On April 16th, Dubuque’s Michael Gilbertson taught a morning class at San Francisco Conservatory, joined a colleague for a lunch meeting, then saw a warm but puzzling text message. It was congratulating him, and he didn't know why. The texts and calls kept coming, and the reason soon emerged: the Pulitzer committee had announced the winners of its annual Music prize, for "a distinguished [composition] by an American," and Michael was one of the three finalists. He'd had no idea that he was even under consideration. Nobody did, for that matter, except the Pulitzer panel, which listens to 180 nominees in its semifinals but keeps mum about who they are. That policy surely makes life easier not only for the panelists but also for musicians, since the prize is a far bigger deal in classical music and jazz than the Grammy Awards. Previous Pulitzer winners in Music include Aaron Copland, Ornette Coleman, Jennifer Higdon, and Wynton Marsalis, and finalists include John Adams, William Bolcom, and Steve Reich.
Soon major media started calling, as they rarely do for a Music finalist, but their questions for Michael were mostly about the winner. That's because it was Kendrick Lamar, the first hip-hop artist to receive the music Pulitzer. Michael was able to speak thoughtfully about his work, and would do so often in the coming weeks.
I asked Michael about all this yesterday when he brought his colleagues from ChamberFest Dubuque to Cedar Falls for their annual IPR live set. In the short clip above, you can hear Michael talk about the Pulitzer, the Quartet it honored, Kendrick Lamar, the creative process and how Michael's craft was enriched by his Iowa musical education. You can also hear the Iowa premiere of his work Low Hanging Fruit, performed by his remarkable colleagues from ChamberFest Dubuque - cellist Bridget Pasker (also from Dubuque), pianist David Fung, violinist Hanah Stuart, and clarinetist Zach Mani. It’s an excerpt from a longer studio broadcast - more is coming!

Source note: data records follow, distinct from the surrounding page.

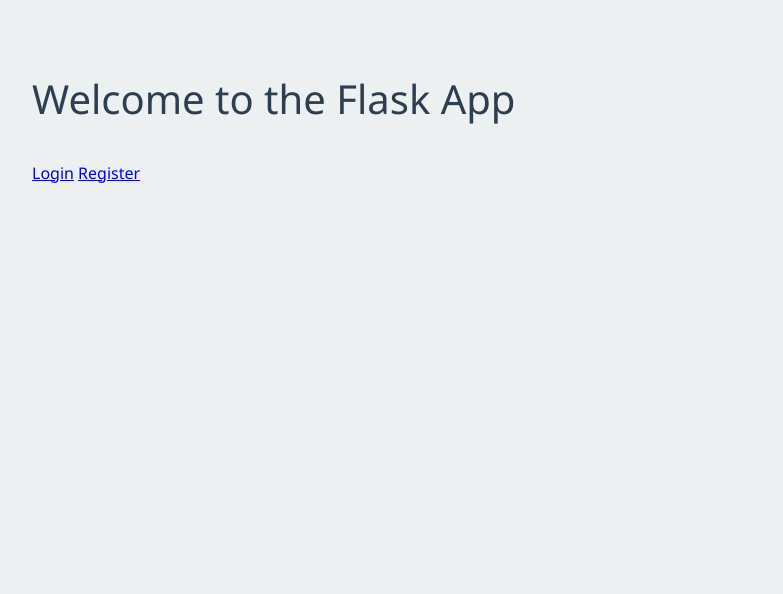
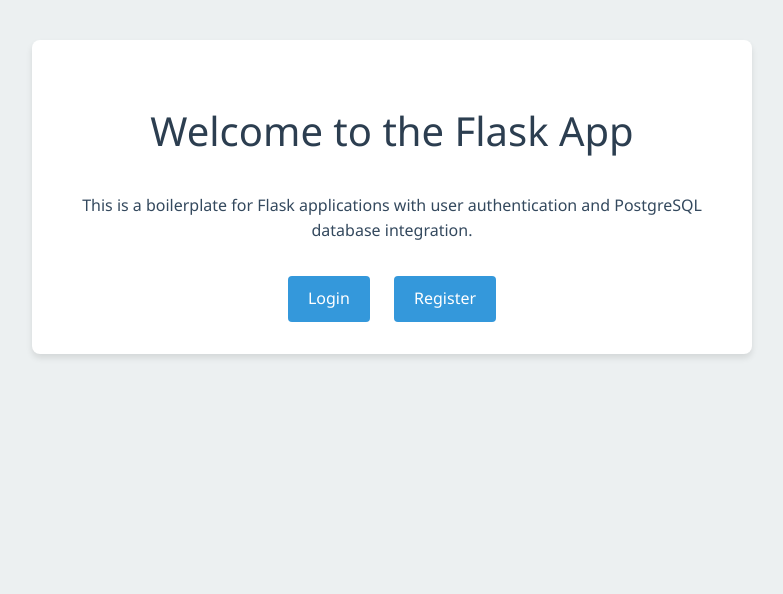
Before and after one commit to PadsterH2012/Py_Flask_Boilerplate, a Flask app: page / in a window 1280 px wide. Shown: the top 594 px of the page, without its empty margins (248-1031 px from the left). Run offline with Flask 3, Linux system fonts and the light colour scheme.

Commit message:
Improved the index.html page to use consistent CSS and be visible in both light and dark modes.

```diff
--- a/backend/templates/index.html
+++ b/backend/templates/index.html
@@ -3,9 +3,43 @@
 {% block title %}Home{% endblock %}
 
 {% block content %}
-    <h1>Welcome to the Flask App</h1>
-    <nav>
-        <a href="{{ url_for('login') }}">Login</a>
-        <a href="{{ url_for('register') }}">Register</a>
-    </nav>
+    <div class="welcome-container">
+        <h1>Welcome to the Flask App</h1>
+        <p>This is a boilerplate for Flask applications with user authentication and PostgreSQL database integration.</p>
+        <nav class="home-nav">
+            <a href="{{ url_for('login') }}" class="btn">Login</a>
+            <a href="{{ url_for('register') }}" class="btn">Register</a>
+        </nav>
+    </div>
 {% endblock %}
+
+{% block extra_css %}
+<style>
+    .welcome-container {
+        text-align: center;
+        padding: 2rem;
+        background-color: var(--input-background);
+        border-radius: 8px;
+        box-shadow: 0 4px 6px rgba(0, 0, 0, 0.1);
+    }
+
+    .home-nav {
+        margin-top: 2rem;
+    }
+
+    .btn {
+        display: inline-block;
+        padding: 10px 20px;
+        margin: 0 10px;
+        background-color: var(--primary-color);
+        color: white;
+        text-decoration: none;
+        border-radius: 4px;
+        transition: background-color 0.3s ease;
+    }
+
+    .btn:hover {
+        background-color: var(--button-hover);
+    }
+</style>
+{% endblock %}
```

If you’re anywhere near Dubuque, make sure to attend the final concert Thursday night at 7:00 at Clarke University in Dubuque, and their public workshop at 5:30 tonight (Wednesday) at Clarke. It’s not only a chance to hear extraordinary musicians, it also supports an excellent cause. Michael founded ChamberFest Dubuque in 2009 to raise funds for his alma mater, Northeast Iowa School of Music, which had been hurt by the great recession of 2007-8. Michael, then a student at Juilliard, asked some of his classmates to come home with him to give a benefit concert, and it became an annual fundraising event. Since 2014, he’s also brought these colleagues to IPR for preview sets (some links are below).